VDMA 2018 study: Another 7.3 billion euros in damages - China remains by far the biggest plagiarist - Counterfeits are a security risk
Product piracy and know-how theft continue to cause considerable damage to machine and plant manufacturers despite many defensive efforts. Counterfeits from China remain by far the biggest source of danger. "In spite of many announcements, nothing has really improved here in the past two years," said Steffen Zimmermann, Head of the VDMA Competence Center Industrial Security, about the results of the study Product Piracy 2018, which the association presented at the Hannover Messe (Hanover Fair). According to this survey, 71 percent of machine and plant manufacturers in Germany are affected by product or brand piracy. The estimated damage amounts to 7.3 billion euros per year.
Compared to the previous study of 2016, the absolute corporate loss has thus not changed. However, for 39 percent of those surveyed, the damage and threat to their companies from product piracy has further intensified in the past two years. Converted into jobs, a loss of 7.3 billion euros corresponds to almost 33,000 jobs. "In addition to the loss of sales and jobs, there are other consequences in the companies affected that are difficult to assess in monetary terms, such as loss of image, loss of market advantage or unjustified claims for recourse," explained Zimmermann.
"In addition to the loss of sales and jobs, there are other consequences in the companies affected that are difficult to assess in monetary terms, such as loss of image, loss of market advantage or unjustified claims for recourse"
Counterfeits are a security risk

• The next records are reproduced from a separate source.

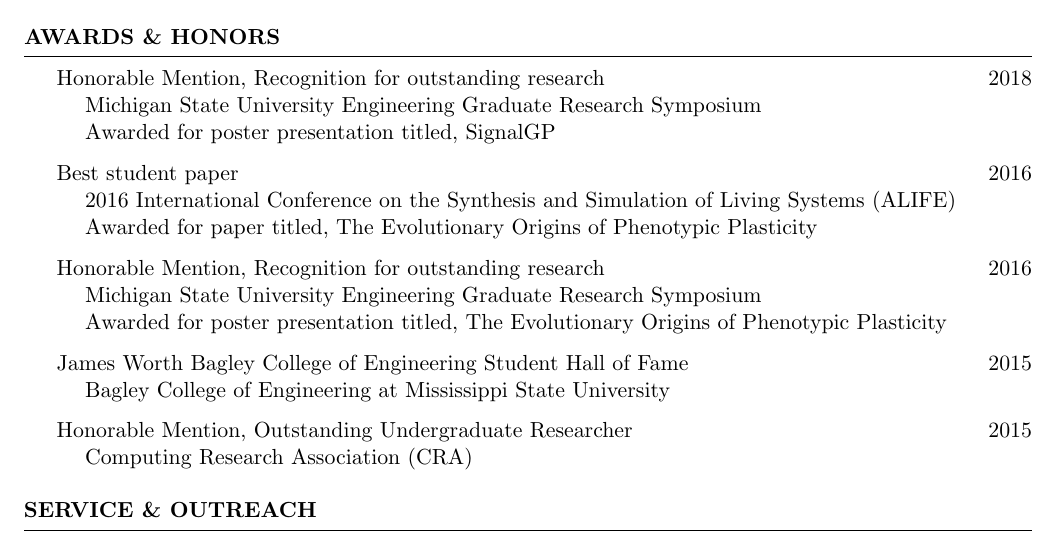
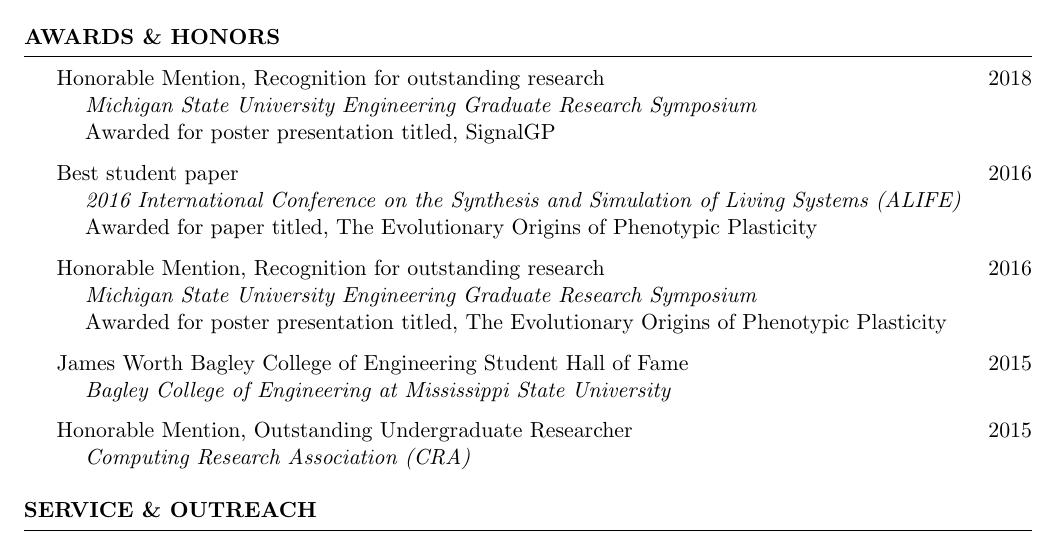
Before and after one commit to amlalejini/cv, a LaTeX CV (main.tex, which reads tex/awards-honors.tex): part of page 5 of 5, cut so that both start at the same text. Compiled offline with pdfLaTeX.

Commit message:
tweak formatting on awards and honors

```diff
--- a/tex/awards-honors.tex
+++ b/tex/awards-honors.tex
@@ -1,21 +1,21 @@
 \begin{rSection}{Awards \& Honors}
 
 Honorable Mention, Recognition for outstanding research \hfill 2018 \\
-\tab Michigan State University Engineering Graduate Research Symposium \\
+\tab \textit{Michigan State University Engineering Graduate Research Symposium} \\
 \tab Awarded for poster presentation titled, SignalGP
 
 Best student paper \hfill 2016 \\
-\tab 2016 International Conference on the Synthesis and Simulation of Living Systems (ALIFE) \\
+\tab \textit{2016 International Conference on the Synthesis and Simulation of Living Systems (ALIFE)} \\
 \tab Awarded for paper titled, The Evolutionary Origins of Phenotypic Plasticity
 
 Honorable Mention, Recognition for outstanding research \hfill 2016 \\
-\tab Michigan State University Engineering Graduate Research Symposium \\
+\tab \textit{Michigan State University Engineering Graduate Research Symposium} \\
 \tab Awarded for poster presentation titled, The Evolutionary Origins of Phenotypic Plasticity
 
 James Worth Bagley College of Engineering Student Hall of Fame \hfill 2015 \\
-\tab Bagley College of Engineering at Mississippi State University
+\tab \textit{Bagley College of Engineering at Mississippi State University}
 
 Honorable Mention, Outstanding Undergraduate Researcher  \hfill 2015 \\
-\tab Computing Research Association (CRA)
+\tab \textit{Computing Research Association (CRA)}
 
 \end{rSection}
```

The VDMA has conducted the study on product piracy every two years since 2003. For the first time this year there has been a change in counterfeit products: While previously the focus was on purely technical imitations, imitations of the external appearance or entire brands are now increasingly becoming a problem. Plagiarists want to profit from the good image of a company through optical imitation. Counterfeit products are a verifiable security risk, though: 36 percent of companies report counterfeits that pose a risk to operators or users or the environment. It is also worrying that the distribution of counterfeit products via B2B-platforms on the Internet has increased sharply - from 28 percent in 2016 to 40 percent now.
China remains the biggest plagiarist

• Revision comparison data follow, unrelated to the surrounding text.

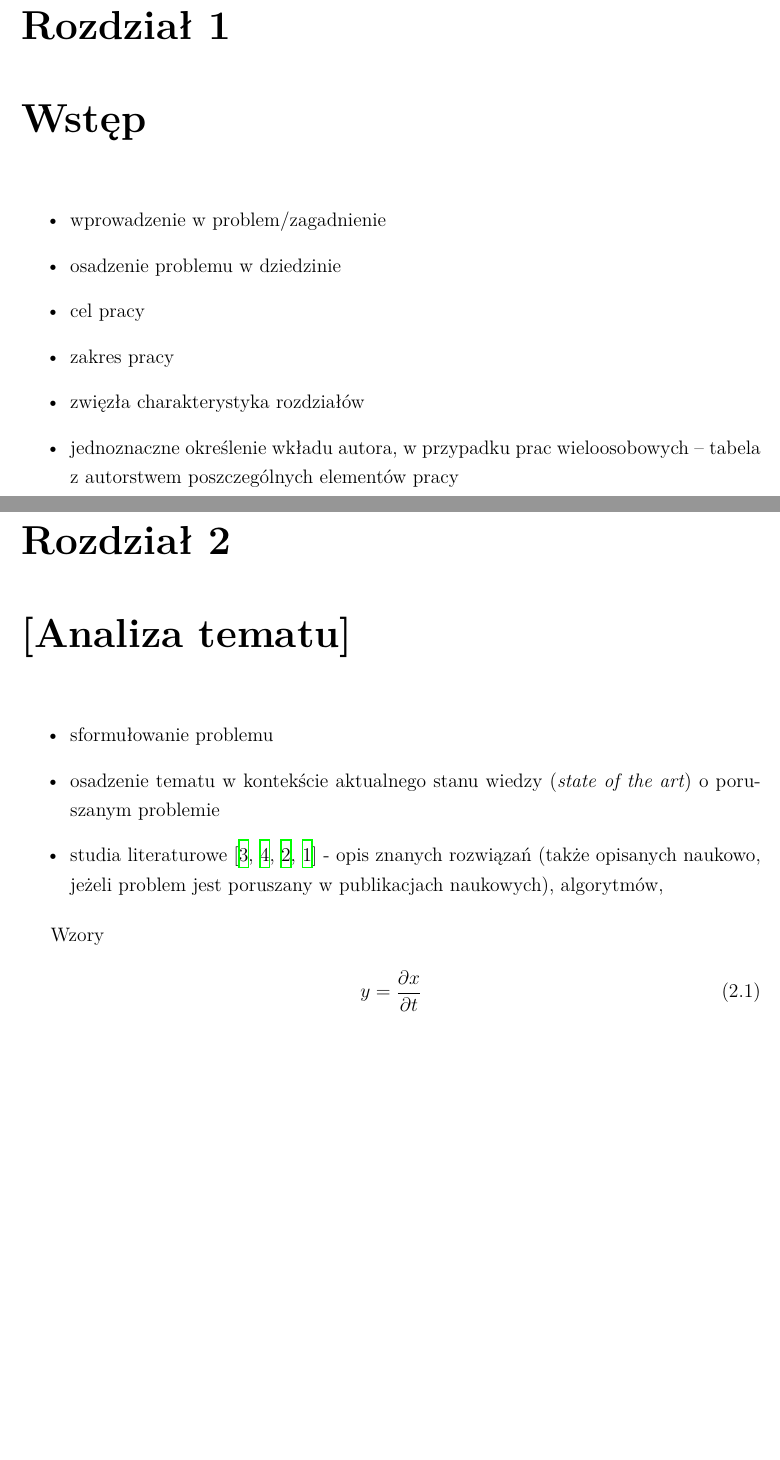
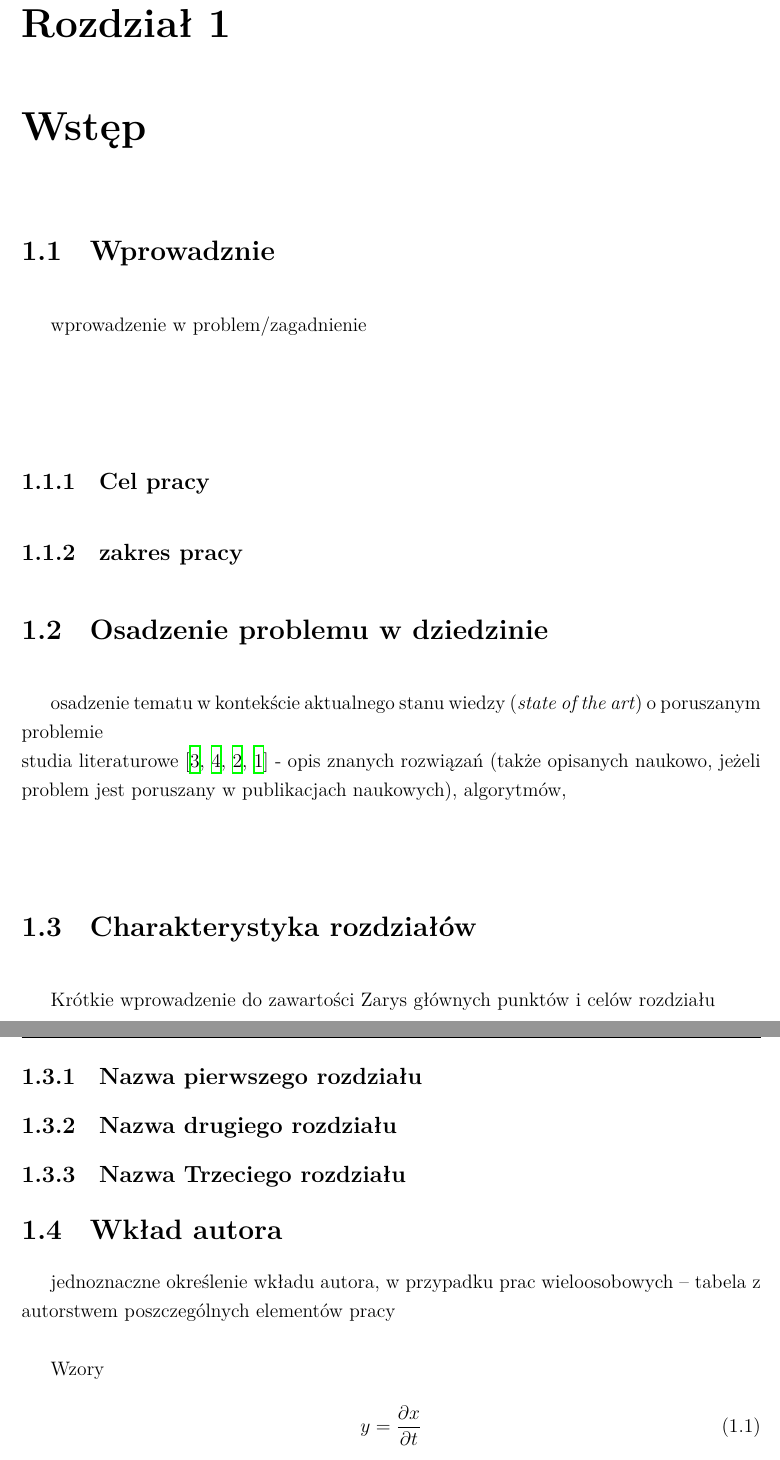
Before and after one commit to KulsonKula/Analiza-i-modelowanie-procesow-zwiazanych-z-systemem-centralnego-ogrzewania, a LaTeX thesis (Sprawozdanie/szablon-inz-latex/single-file/main.tex): two parts of pages 7 and 9 of 35 before the commit and two parts of pages 7 and 8 of 33 after it, joined at a grey line, cut so that both start at the same text, the shorter picture padded with empty space. Compiled offline with XeLaTeX; a missing font is replaced by an installed copy or a similar font.

Commit message:
Powolne tworzenie spisu treści

```diff
--- a/Sprawozdanie/szablon-inz-latex/single-file/main.tex
+++ b/Sprawozdanie/szablon-inz-latex/single-file/main.tex
@@ -83,15 +83,15 @@
 \newcommand{\IdCoauthor}{}  % Jeżeli praca ma tylko jednego autora, to dane drugiego autora zostają puste.
 %%%%%%%%%%
 
-\newcommand{\Supervisor}{$\langle$tytuł lub stopień naukowy oraz imię i nazwisko$\rangle$}     % dane promotora (bez $\langle$ i $\rangle$)
+\newcommand{\Supervisor}{dr inż. Szymon Ogonowski, prof. PŚ}     % dane promotora (bez $\langle$ i $\rangle$)
 \newcommand{\Title}{Tytuł pracy dyplomowej inżynierskiej}           % tytuł pracy po polsku
 \newcommand{\TitleAlt}{Thesis title in English}                     % thesis title in English
 \newcommand{\Program}{Automatyka i Robotyka}            % kierunek studiów  (bez $\langle$ i $\rangle$)
 \newcommand{\Specialisation}{Technologie Informacyjne}     % specjalność  (bez $\langle$ i $\rangle$)
-\newcommand{\Departament}{$\langle$wpisać właściwą$\rangle$}        % katedra promotora  (bez $\langle$ i $\rangle$)
+\newcommand{\Departament}{Katedry Pomiarów i Systemów Sterowania}        % katedra promotora  (bez $\langle$ i $\rangle$)
 
 % Jeżeli został wyznaczony promotor pomocniczy lub opiekun, proszę go/ją wpisać ...
-\newcommand{\Consultant}{$\langle$stopień naukowy imię i nazwisko$\rangle$} % dane promotora pomocniczego, opiekuna (bez $\langle$ i $\rangle$)
+\newcommand{\Consultant}{} % dane promotora pomocniczego, opiekuna (bez $\langle$ i $\rangle$)
 % ... w przeciwnym razie proszę zostawić puste miejsce jak poniżej:
 %\newcommand{\Consultant}{} % brak promotowa pomocniczego / opiekuna
 
@@ -516,26 +516,22 @@ escapeinside={@*}{*@},%
 % TODO
 \chapter{Wstęp}
 \label{ch:wstep}
+\section{Wprowadznie}
+wprowadzenie w problem/zagadnienie\\
+\subsection{Cel pracy}
+\subsection{zakres pracy}
+\section{Osadzenie problemu w dziedzinie}
+osadzenie tematu w kontekście aktualnego stanu wiedzy (\english{state of the art}) o poruszanym problemie\\
+studia literaturowe \cite{bib:artykul,bib:ksiazka,bib:konferencja,bib:internet} -  opis znanych rozwiązań (także opisanych naukowo, jeżeli problem jest poruszany w publikacjach naukowych), algorytmów,
+\section{Charakterystyka rozdziałów}
+Krótkie wprowadzenie do zawartości
+Zarys głównych punktów i celów rozdziału
+\subsection{Nazwa pierwszego rozdziału}
+\subsection{Nazwa drugiego rozdziału}
+\subsection{Nazwa Trzeciego rozdziału}
 
-\begin{itemize}
-	\item wprowadzenie w problem/zagadnienie
-	\item osadzenie problemu w dziedzinie
-	\item cel pracy
-	\item zakres pracy
-	\item zwięzła charakterystyka rozdziałów
-	\item jednoznaczne określenie wkładu autora, w przypadku prac wieloosobowych – tabela z autorstwem poszczególnych elementów pracy
-\end{itemize}
-
-
-
-% TODO
-\chapter{[Analiza tematu]}
-
-\begin{itemize}
-	\item sformułowanie problemu
-	\item osadzenie tematu w kontekście aktualnego stanu wiedzy (\english{state of the art}) o poruszanym problemie
-	\item  studia literaturowe \cite{bib:artykul,bib:ksiazka,bib:konferencja,bib:internet} -  opis znanych rozwiązań (także opisanych naukowo, jeżeli problem jest poruszany w publikacjach naukowych), algorytmów,
-\end{itemize}
+\section{Wkład autora}
+jednoznaczne określenie wkładu autora, w przypadku prac wieloosobowych – tabela z autorstwem poszczególnych elementów pracy\\
 
 
 Wzory
```
Also changed, not shown: Sprawozdanie/szablon-inz-latex/single-file/main.pdf, Sprawozdanie/szablon-inz-latex/single-file/main.tex (30 more changed lines).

The People's Republic of China remains the undisputed leader both in sales and especially in the production of counterfeit products. 82 percent of the companies surveyed named China as the place of origin of counterfeit products. The country is also the most frequently mentioned market (44 percent) for counterfeit products. German domestic competition follows the Chinese in this field by a clear margin. The theft of ideas in the neighborhood is declining - only 19 percent cited German companies as a source of plagiarism. In 2016, the figure was 24 percent. Italy follows closely behind (18 percent cited).
The Chinese counterfeit products are not only produced for local sales, but are also marketed worldwide. "VDMA members - even in Germany - often report to us about dealers and counterfeiters who resell their plagiarisms with only minor changes despite legally binding judgements or who are found undiminished at trade fairs even after numerous plagiarism cases," criticizes Zimmermann. "Local activities - i.e. in typical plagiarism countries - are not nearly sufficient to adequately support companies in the fight against plagiarism.
Two thirds of the companies are fighting back
In the case of plagiarism, the means of choice is to enforce the applicable rights at first out-of-court and then under civil law. However, more than a third of the companies concerned are not taking any measures. This is particularly true of small and medium-sized enterprises, but also depends on the knowledge of the specific counterfeiter. There is great disappointment among the companies surveyed about the support abroad. 85 percent of those affected complain about a lack of support from the respective authorities, 83 percent lack the necessary commitment of the local trade fair companies abroad.
The study Product Piracy 2018 was conducted by the Fraunhofer Institute for Applied and Integrated Security (AISEC) based on a survey of VDMA members in March/April 2018. Nearly 140 member companies from the mechanical engineering sector took part in the survey. A good half of these were companies with annual sales of up to 100 million euros.